### Assignment
A single figure is the whole answer: the number of lines in the entries that contain "time".

### Information supplied
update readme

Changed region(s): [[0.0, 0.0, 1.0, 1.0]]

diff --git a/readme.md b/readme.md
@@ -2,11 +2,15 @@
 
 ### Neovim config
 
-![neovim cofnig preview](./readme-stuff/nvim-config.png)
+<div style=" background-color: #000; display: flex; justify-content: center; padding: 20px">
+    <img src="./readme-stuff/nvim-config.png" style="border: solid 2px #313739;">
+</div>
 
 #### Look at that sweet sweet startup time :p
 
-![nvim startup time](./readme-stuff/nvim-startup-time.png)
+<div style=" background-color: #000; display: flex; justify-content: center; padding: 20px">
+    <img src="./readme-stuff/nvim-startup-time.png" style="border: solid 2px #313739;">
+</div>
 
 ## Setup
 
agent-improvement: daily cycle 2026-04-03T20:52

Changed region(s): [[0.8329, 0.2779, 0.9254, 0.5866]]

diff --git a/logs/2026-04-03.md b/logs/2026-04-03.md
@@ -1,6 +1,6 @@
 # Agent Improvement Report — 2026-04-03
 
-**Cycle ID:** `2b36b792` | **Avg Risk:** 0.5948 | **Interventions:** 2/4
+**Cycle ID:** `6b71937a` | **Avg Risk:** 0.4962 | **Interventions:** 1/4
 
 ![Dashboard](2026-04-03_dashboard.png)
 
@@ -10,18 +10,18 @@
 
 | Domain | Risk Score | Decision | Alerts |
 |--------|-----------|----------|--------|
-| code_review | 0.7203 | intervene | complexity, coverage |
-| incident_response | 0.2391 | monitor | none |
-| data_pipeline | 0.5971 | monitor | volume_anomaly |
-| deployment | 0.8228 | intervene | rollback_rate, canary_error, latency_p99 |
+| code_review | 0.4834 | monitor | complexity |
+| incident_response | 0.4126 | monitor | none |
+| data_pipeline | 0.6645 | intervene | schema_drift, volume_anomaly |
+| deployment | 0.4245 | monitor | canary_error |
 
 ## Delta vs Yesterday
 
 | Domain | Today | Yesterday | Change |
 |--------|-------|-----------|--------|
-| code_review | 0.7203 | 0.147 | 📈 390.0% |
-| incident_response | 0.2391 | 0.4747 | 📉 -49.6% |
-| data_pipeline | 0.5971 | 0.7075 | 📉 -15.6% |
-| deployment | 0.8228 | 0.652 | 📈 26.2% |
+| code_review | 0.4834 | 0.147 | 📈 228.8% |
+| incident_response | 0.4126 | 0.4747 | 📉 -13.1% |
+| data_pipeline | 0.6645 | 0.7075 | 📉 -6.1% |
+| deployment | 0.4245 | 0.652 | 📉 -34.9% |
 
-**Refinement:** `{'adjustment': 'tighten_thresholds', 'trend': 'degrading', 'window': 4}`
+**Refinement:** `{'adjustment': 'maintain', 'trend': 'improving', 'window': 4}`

### Task answer
3